> [Description of the task] Check every line below for the string "import", and copy the lines that contain it.
━━ Supplied records
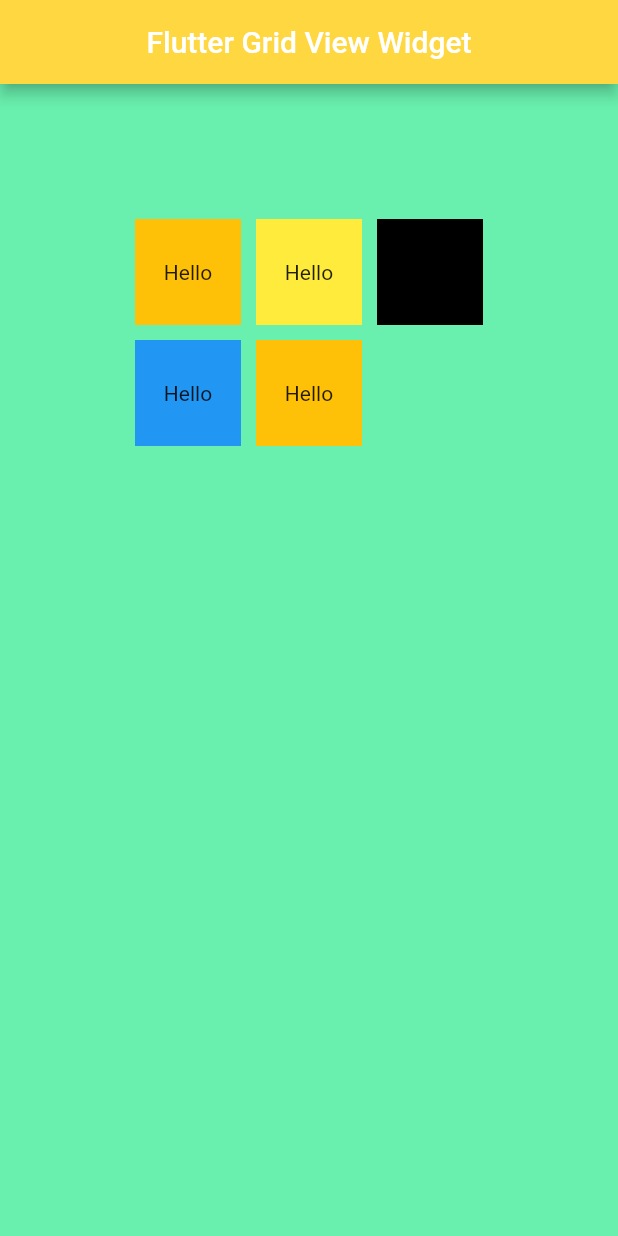
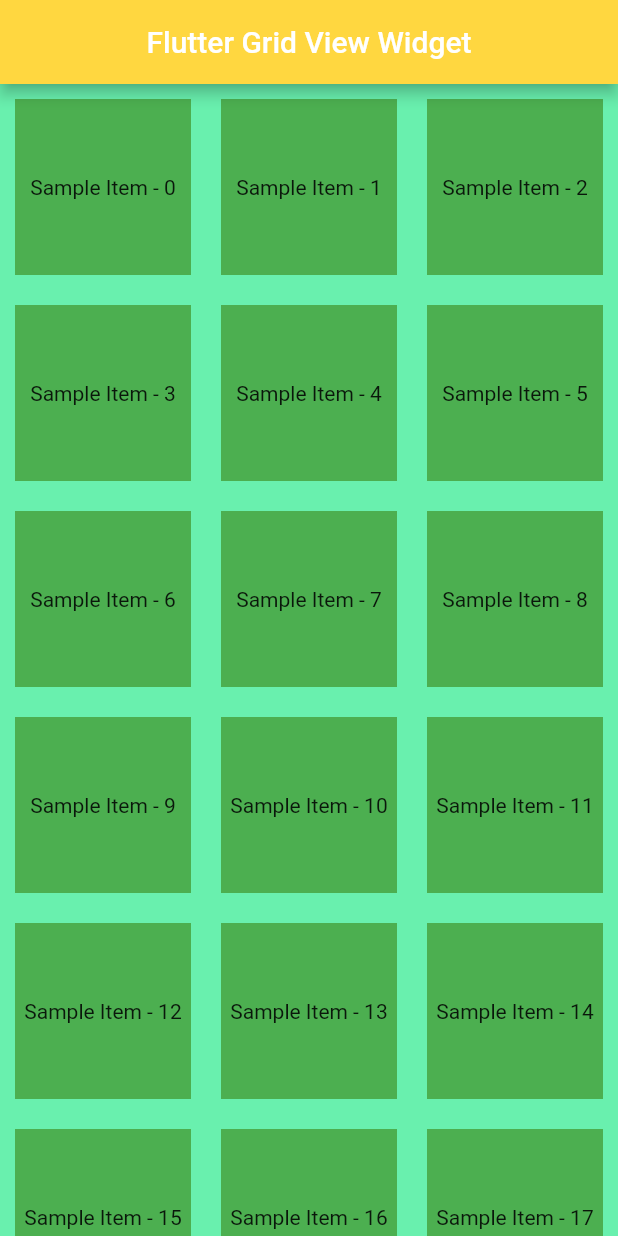
Before and after one commit to mdmanik74/Flutter-Day, a Flutter app: the screen it shows after launch, on a phone screen of 412 x 824 dp. Run offline on Flutter 3.47's test engine with Material 2 defaults, Android fonts, the phone set to English and light mode, and no system bars.

Commit message:
Gridview builder  Widget

```diff
--- a/lib/main.dart
+++ b/lib/main.dart
@@ -1,6 +1,7 @@
 import 'package:flutter/material.dart';
+import 'package:source_code/source/grid_view_builder.dart';
 
-import 'source/grid_view.dart';
+//import 'source/grid_view.dart';
 //import 'source/stack_widget.dart';
 
 void main() {
@@ -21,7 +22,7 @@ class MyApp extends StatelessWidget {
           backgroundColor: Colors.amberAccent,
           centerTitle: true,
         ),
-        body: const GridViews(),
+        body: const GridViewBuilders(),
         backgroundColor: Colors.greenAccent,
       ),
     );
--- /dev/null
+++ b/lib/source/grid_view_builder.dart
@@ -0,0 +1,33 @@
+// ignore_for_file: camel_case_types, prefer_typing_uninitialized_variables
+
+import 'package:flutter/material.dart';
+
+class GridViewBuilders extends StatefulWidget {
+  const GridViewBuilders({Key? key}) : super(key: key);
+
+  @override
+  State<GridViewBuilders> createState() => _GridViewBuildersState();
+}
+
+class _GridViewBuildersState extends State<GridViewBuilders> {
+  List listOfItems = List.generate(20, (index) => 'Sample Item - $index');
+
+  @override
+  Widget build(BuildContext context) {
+    return GridView.builder(
+      itemCount: listOfItems.length,
+      gridDelegate:
+          const SliverGridDelegateWithFixedCrossAxisCount(crossAxisCount: 3),
+      itemBuilder: (context, index) {
+        return Padding(
+          padding: const EdgeInsets.all(10),
+          child: Container(
+            color: Colors.green,
+            alignment: Alignment.center,
+            child: Text('${listOfItems[index]}'),
+          ),
+        );
+      },
+    );
+  }
+}
```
━━━━
> [The completed task]
 import 'package:flutter/material.dart';
+import 'package:source_code/source/grid_view_builder.dart';
-import 'source/grid_view.dart';
+//import 'source/grid_view.dart';
 //import 'source/stack_widget.dart';
+import 'package:flutter/material.dart';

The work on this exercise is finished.